Margie becomes convinced by her friends to hit up Mike (Jon Tenney) her old high school boyfriend who has become a respectable middle-class doctor and left both her and the old neighborhood behind. Maybe he can help her? After all, in Margie’s mind he owes her. Mike doesn’t mind seeing her again, but he doesn’t have a job for her. Emboldened by desperation and grasping for a lifeline, in the play’s second act Margie intrudes on Mike’s life and things get ugly…

“Lace curtain Irish” is a barbed, below-the-belt accusation that stings when a resentful Margie levels it at Mike. “I’m still a Southie kid at heart,” he counters. Kaczmarek is good as Margie, but her garrulous, unsympathetic and spiteful character grates on our nerves as well as Mike’s.

Directed by Matt Shakman, the production and all performances are solid. Of note is the stunning and versatile series of sets, intricately designed by Craig Siebels. The first is a grimy loading dock of the Dollar store where Margie is fired. It trucks offstage during the blackout to be replaced by Margie’s kitchen. The third set is Mike’s pristine and light-flooded doctor’s office. The loading dock set doubles for a church hall bingo set. Act Two reveals a glamorous and impressive set that’s altogether miles away from the ‘Southie’ neighborhood.

All in all, the tired themes make Good People a decent production but not really a great play.


Production photos by Michael Lamont.


Production photos by Michael Lamont.

Good People

the Geffen Playhouse

10886 Le Conte Avenue

Los Angeles, California 90024


Runs until  Sunday, May 13, 2012


Monday – No performances

Tuesday – Friday 8:00pm

Saturday – 3:00pm; 8:00pm

Sunday – 2:00pm; 7:00pm

Running time:

Approximately 2 hours, one intermission.


$47 – $77.00

Box Office:

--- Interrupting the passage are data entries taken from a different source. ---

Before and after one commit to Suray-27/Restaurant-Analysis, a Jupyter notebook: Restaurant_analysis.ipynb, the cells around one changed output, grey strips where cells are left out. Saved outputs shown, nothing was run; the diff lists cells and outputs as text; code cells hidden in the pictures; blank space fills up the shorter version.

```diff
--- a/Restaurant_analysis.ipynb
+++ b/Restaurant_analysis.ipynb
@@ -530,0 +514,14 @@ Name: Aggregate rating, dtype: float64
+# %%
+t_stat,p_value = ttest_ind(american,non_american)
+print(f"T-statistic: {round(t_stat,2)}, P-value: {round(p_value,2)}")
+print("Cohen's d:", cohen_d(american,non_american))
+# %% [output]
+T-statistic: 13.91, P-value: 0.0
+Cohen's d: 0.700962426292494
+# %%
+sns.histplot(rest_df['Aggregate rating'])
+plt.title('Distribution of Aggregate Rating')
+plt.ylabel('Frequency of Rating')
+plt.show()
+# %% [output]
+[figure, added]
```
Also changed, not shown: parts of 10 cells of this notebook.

Purchase tickets here or call (310)-208-5454

You can contact the Geffen Playhouse box office in-person, via phone at 310-208-5454 or online for updated pricing and seating availability.


For more information on the current LA Season of Good People, visit the Geffen Playhouse’s official site.